  245. ^ Mark Schlabach, Georgia takes top spot in early look at 2008's Top 25, ESPN.com, January 8, 2008, Accessed July 7, 2008.
  246. ^ Stewart Mandel, Early look at '08, SI.com, January 17, 2008, Accessed July 7, 2008.
  247. ^ Michael Middlehurst-Schwartz, Don't rush judgment on Rachal's decision, Daily Trojan, January 18, 2008, Accessed July 7, 2008.
  248. ^ 2008 Official Invite List, NFL Scouting Combine, Accessed July 7, 2008.
  249. ^ a b Gary Klein, USC's NFL pipeline stays open on second day, Los Angeles Times, April 27, 2009, Accessed April 27, 2009.
  250. ^ Judd Zulgad and Kevin Seifert, Henderson's brother leads group of 16 free agents, Star Tribune, April 27, 2008, Accessed July 7, 2008.
  251. ^ Steve Wine, OL McKinney joins Dolphins, Star Tribune, May 19, 2008, Accessed July 11, 2008.
  252. ^ NFL Draft Tracker: USC, National Football League, Accessed May 1, 2011.
  253. ^ NFL Draft Tracker: USC, National Football League, Accessed May 1, 2011.

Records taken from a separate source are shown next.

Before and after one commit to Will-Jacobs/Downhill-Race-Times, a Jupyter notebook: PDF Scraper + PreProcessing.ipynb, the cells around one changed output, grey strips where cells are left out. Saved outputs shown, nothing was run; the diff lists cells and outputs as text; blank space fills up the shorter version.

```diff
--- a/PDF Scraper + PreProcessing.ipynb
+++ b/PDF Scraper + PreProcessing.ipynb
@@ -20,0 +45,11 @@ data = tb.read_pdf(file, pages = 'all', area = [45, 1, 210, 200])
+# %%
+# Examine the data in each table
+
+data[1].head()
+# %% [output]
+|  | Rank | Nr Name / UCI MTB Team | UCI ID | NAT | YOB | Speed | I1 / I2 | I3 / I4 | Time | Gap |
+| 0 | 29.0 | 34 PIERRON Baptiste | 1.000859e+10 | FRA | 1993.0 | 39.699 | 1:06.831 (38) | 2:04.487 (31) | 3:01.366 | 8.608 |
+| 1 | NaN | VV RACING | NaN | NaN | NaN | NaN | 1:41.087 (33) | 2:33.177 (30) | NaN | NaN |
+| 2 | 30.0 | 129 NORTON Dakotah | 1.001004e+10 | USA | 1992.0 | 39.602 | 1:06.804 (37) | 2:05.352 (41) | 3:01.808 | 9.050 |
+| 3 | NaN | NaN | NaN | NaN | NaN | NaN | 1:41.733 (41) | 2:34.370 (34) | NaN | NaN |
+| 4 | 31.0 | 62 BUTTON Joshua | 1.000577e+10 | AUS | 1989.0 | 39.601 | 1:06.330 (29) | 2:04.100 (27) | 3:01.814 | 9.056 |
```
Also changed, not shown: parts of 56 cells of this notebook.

  254. ^ Gary Klein, USC football: Rhett Ellison happy to join Vikings, Los Angeles Times, April 29, 2012, accessed April 30, 2012.
  255. ^ Gary Klein, Rose Bowl says no deal, for now, Los Angeles Times, December 7, 2007, Accessed July 7, 2008.
  256. ^ Pac-10 Football Awards and All-Conference Team Announced, Pacific 10 Conference, December 3, 2007, Accessed July 7, 2008.
  257. ^ Gary Klein, Draft is next step for some players, Los Angeles Times, January 1, 2008, Accessed July 7, 2008.
  258. ^ Chris Low, Former Trojans happy to be reunited with Kiffin, ESPN.com, January 22, 2008, Accessed July 7, 2008.